How Men Provide Care for Loved Ones
Males may be sharing in caregiving tasks more than in the past, but females still shoulder the major burden of care. Certain caregiving tasks may statistically differ between male and female caregivers. Male caregivers are less likely to provide personal care with only 24% helping a loved one get dressed and 16% helping with bathing. 40% of male caregivers use paid assistance for a loved one’s personal care (National Alliance for Caregiving and AARP. (2009). Caregiving in the U.S.): “Most men have grown up in a household–and certainly a culture–in which females have been perceived as the primary family nurturers. Yet, often by necessity, more men than ever are rolling up their sleeves and helping an ill loved one with day-to-day tasks, such as dressing, toileting, bathing, eating, changing dressings, and managing medications” (Menstuff.org).
Other studies indicate that 36% of female caregivers handle the most difficult caregiving tasks (i.e., bathing, toileting, and dressing) when compared with 24% for their male counterparts, who are more likely to help with finances, arrangement of care, and other less burdensome tasks (National Alliance for Caregiving and AARP. (2009). Caregiving in the U.S.).
The Difference Between Men and Women as Caregivers
WebMD online article entitled Men Are Caregivers, Too, states: “Almost half the people who care for an elderly, disabled, or chronically ill family member or friend are men. But the way they cope is different from women.”vAccording to the National Family Caregivers Association (NFCA), there are more than 54 million Americans who have provided care for an elderly, disabled, or chronically ill family member or friend during the past year. Even though caregiving is often thought of as a role assumed primarily by women, an NFCA survey found that 44% of caregivers are men.
Carole Cohen, MD, associate professor of psychiatry at the University of Toronto, noted “Some men feel that they don’t have to do it all on their own, and they’re better than women at saying, ‘I need some help with this — you do this part, and I’ll do that part.’ Men have generally been in the work world, they may have become accustomed to this kind of delegating, whereas women of the same generation may be less likely to feel that it’s OK to get help.”

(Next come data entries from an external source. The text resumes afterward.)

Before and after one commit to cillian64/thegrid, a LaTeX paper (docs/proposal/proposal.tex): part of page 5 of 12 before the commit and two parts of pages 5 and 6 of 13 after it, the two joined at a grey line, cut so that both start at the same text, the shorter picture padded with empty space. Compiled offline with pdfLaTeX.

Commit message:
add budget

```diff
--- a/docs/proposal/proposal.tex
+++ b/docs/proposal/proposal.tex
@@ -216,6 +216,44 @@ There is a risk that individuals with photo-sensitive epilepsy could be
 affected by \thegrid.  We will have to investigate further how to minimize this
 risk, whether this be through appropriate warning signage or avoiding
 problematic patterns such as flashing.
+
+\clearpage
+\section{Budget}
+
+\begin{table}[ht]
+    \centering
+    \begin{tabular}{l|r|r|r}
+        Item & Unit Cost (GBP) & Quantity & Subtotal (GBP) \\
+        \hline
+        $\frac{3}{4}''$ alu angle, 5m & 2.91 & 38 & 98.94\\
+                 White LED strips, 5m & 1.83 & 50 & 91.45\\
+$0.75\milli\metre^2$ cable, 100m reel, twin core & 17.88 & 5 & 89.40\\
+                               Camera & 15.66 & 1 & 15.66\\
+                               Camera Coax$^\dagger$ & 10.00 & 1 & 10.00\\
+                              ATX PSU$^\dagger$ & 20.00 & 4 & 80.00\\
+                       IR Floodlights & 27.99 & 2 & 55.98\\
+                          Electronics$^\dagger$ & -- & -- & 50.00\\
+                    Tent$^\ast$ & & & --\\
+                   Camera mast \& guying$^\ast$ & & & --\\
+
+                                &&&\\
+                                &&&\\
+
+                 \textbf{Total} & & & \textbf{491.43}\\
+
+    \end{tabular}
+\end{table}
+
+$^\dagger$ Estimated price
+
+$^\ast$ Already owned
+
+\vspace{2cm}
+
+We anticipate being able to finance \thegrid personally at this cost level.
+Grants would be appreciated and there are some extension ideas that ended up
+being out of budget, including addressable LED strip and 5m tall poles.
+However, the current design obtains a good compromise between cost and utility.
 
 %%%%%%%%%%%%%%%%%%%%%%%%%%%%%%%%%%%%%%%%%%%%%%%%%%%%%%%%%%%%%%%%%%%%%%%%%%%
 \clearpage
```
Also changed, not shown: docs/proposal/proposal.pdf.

“Men sometimes can be better positioned than women to serve as caregivers, said Julie Bach, an assistant professor of social work at Dominican University in River Forest, who runs a monthly support group for caregivers. Women often attempt to tackle caregiving alone, feeling guilty about the burden they place on others. Men, however, are more inclined to seek out help in the difficult process, Bach said.” (Vikki Ortiz Healy, Chicago Tribune reporter, Feb 14, 2012).
Gerontologist John Khajit, with the Family Caregiver Alliance, notes “Men tend to approach caregiving a little differently than women and are more likely to try to problem-solve the situation,” he says. “They seem quicker to hire a home-care worker, to call social workers, and to contact local agencies. I’ve talked with men who want to move things forward, want to take the next step, and who ask what they need to do to handle the immediate problems in front of them.”
There is an Increasing Likelihood of Being a Caregiver as a Man
Certainly, there were male caregivers in earlier generations, but the number documented today is higher for several reasons including decreasing size of the average family, geographic divide among family members, and societal changes, such as evolving gender expectations as well as new life-expectancy rates (National Caregiver Center). The number of male caregivers is only expected to increase over time, by choice or out of necessity.
Are You Prepared to be a Caregiver?
Many men make extensive plans to ensure that their loved one is cared for if they pass away first. But what if they don’t pass first and need to step into a caregiving role? Are your plans prepared for this scenario, too? Four Seasons is here to help. Our Care Navigators are experienced in helping you set up your advanced care documents so that you are prepared for any situation life may bring your way. During life’s challenging seasons, we are here for you.